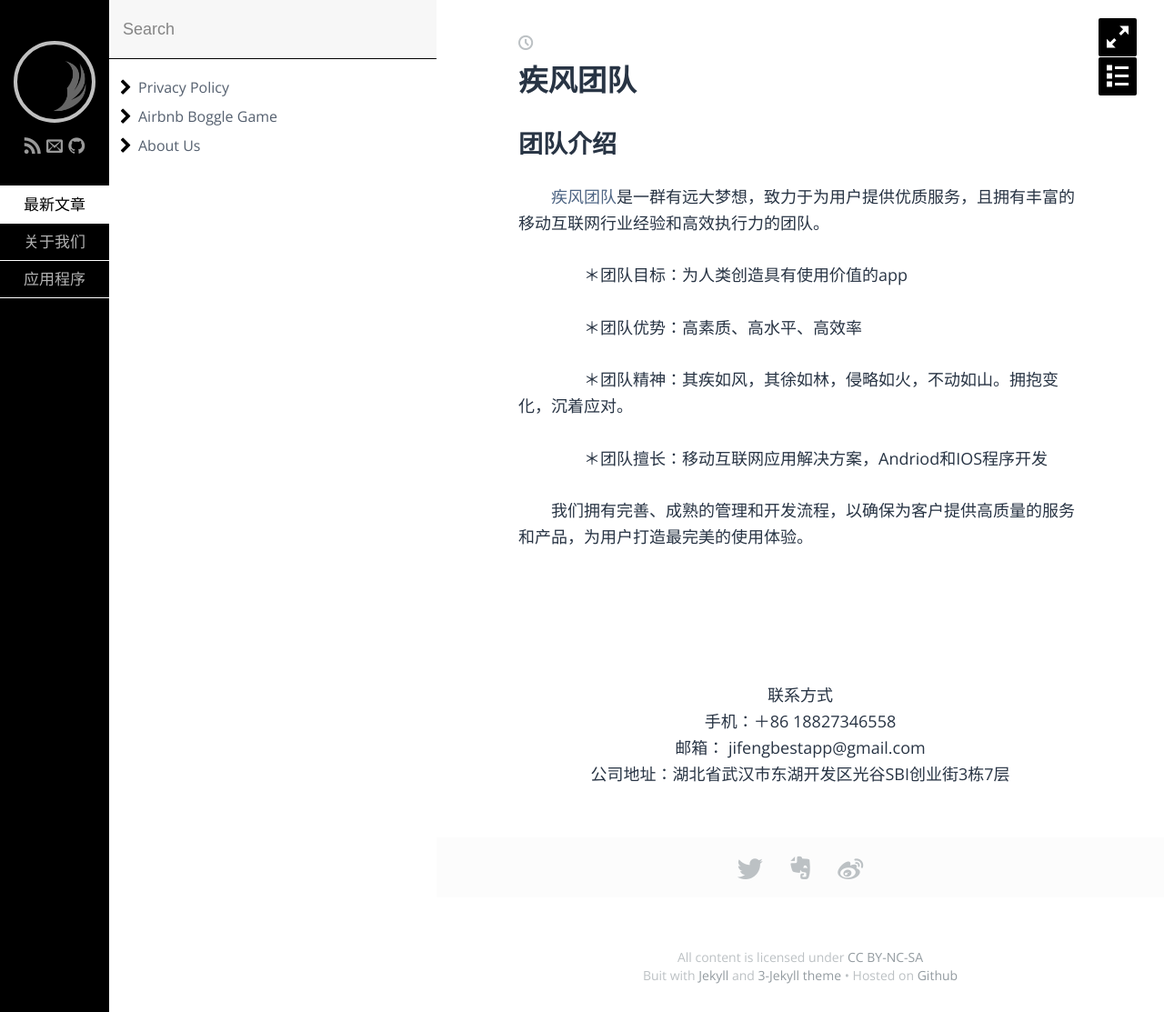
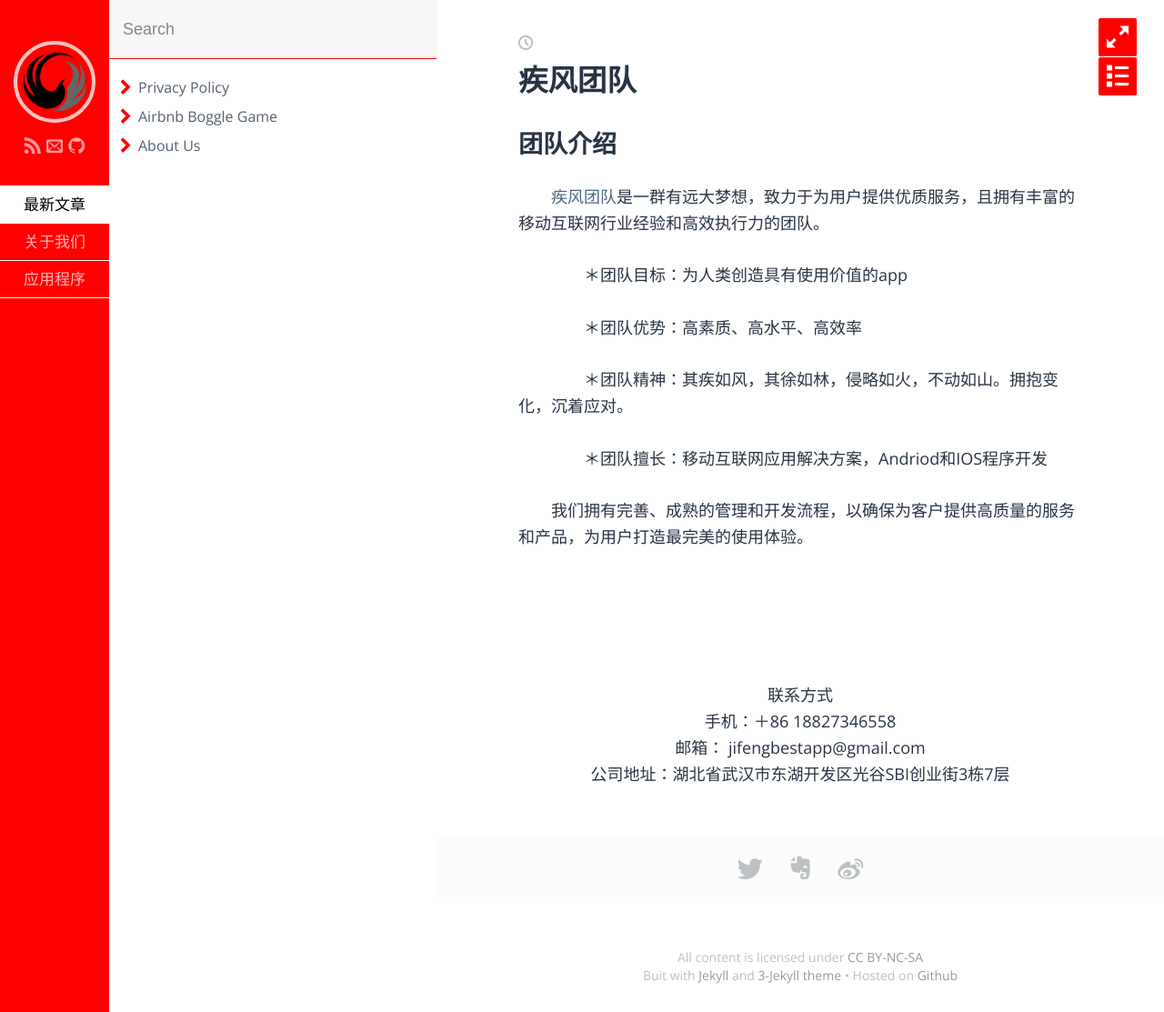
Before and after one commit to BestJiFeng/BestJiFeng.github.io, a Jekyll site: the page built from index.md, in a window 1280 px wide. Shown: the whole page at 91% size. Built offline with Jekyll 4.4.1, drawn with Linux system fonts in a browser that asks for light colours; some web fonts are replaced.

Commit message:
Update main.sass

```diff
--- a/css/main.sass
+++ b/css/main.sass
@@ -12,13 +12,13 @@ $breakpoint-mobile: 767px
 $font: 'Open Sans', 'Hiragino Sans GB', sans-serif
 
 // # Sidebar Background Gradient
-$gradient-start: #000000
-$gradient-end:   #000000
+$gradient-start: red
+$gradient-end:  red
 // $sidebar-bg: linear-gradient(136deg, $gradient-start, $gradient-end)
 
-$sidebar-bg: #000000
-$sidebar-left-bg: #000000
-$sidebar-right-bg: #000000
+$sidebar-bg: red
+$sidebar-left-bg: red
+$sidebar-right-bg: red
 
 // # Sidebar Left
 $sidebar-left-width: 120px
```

===============

What the exercise asks: Check the listing for the word "main". Show each line that has it.

Result:
Update main.sass
--- a/css/main.sass
+++ b/css/main.sass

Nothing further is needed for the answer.